(User interface change data)
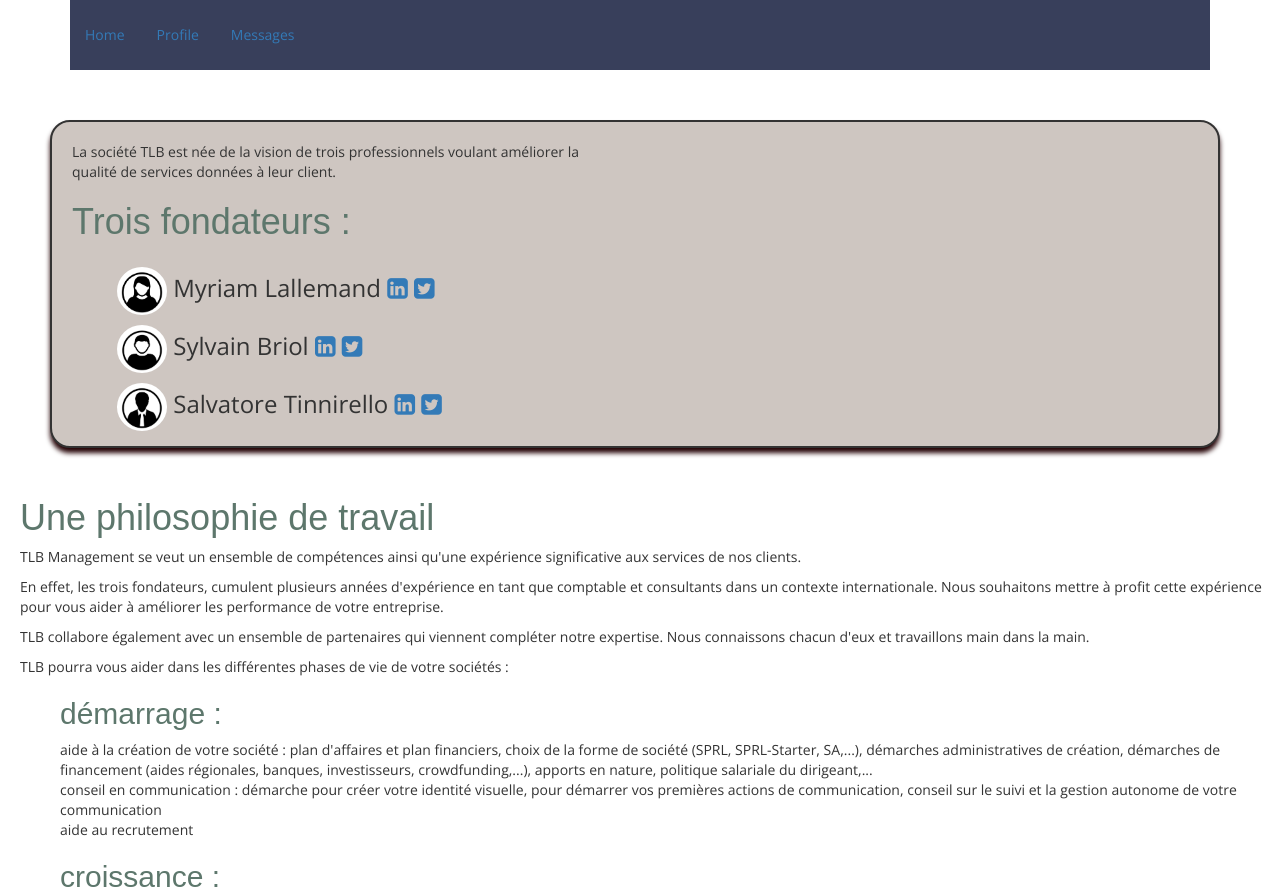
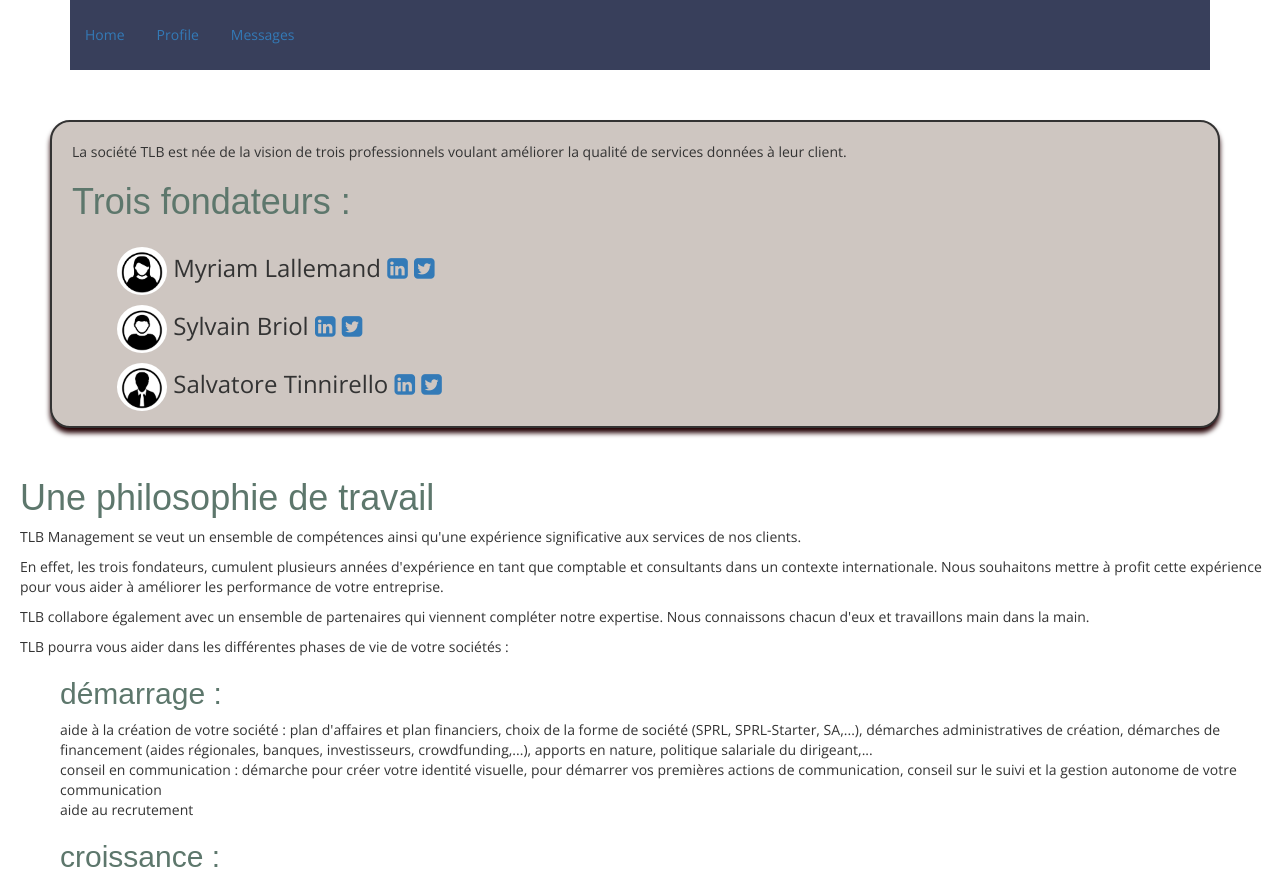
Before and after one commit to salvatoretinnirello/tlb, a plain HTML site: page index.html in a window 1280 px wide. Shown: the top 896 px of the page. Drawn offline with nearby package versions, Linux system fonts and the light colour scheme.

Commit message:
Change main contener from xs to md

```diff
--- a/index.html
+++ b/index.html
@@ -38,7 +38,7 @@
 
       <section class="container" id="fondateurs">
         <div class="row">
-          <div class="col-xs-6">
+          <div class="col-md-12">
             <p>La société TLB est née de la vision de trois professionnels voulant améliorer la qualité de services données à leur client. </p>
             <h1>Trois fondateurs :</h1>
             <ul><h3>
```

__ACTIVITY__:
Could every record be given again exactly, with its pictures left out?

__RESPONSE TO THIS TASK__:
Before and after one commit to salvatoretinnirello/tlb, a plain HTML site: page index.html in a window 1280 px wide. Shown: the top 896 px of the page. Drawn offline with nearby package versions, Linux system fonts and the light colour scheme.

Commit message:
Change main contener from xs to md

```diff
--- a/index.html
+++ b/index.html
@@ -38,7 +38,7 @@
 
       <section class="container" id="fondateurs">
         <div class="row">
-          <div class="col-xs-6">
+          <div class="col-md-12">
             <p>La société TLB est née de la vision de trois professionnels voulant améliorer la qualité de services données à leur client. </p>
             <h1>Trois fondateurs :</h1>
             <ul><h3>
```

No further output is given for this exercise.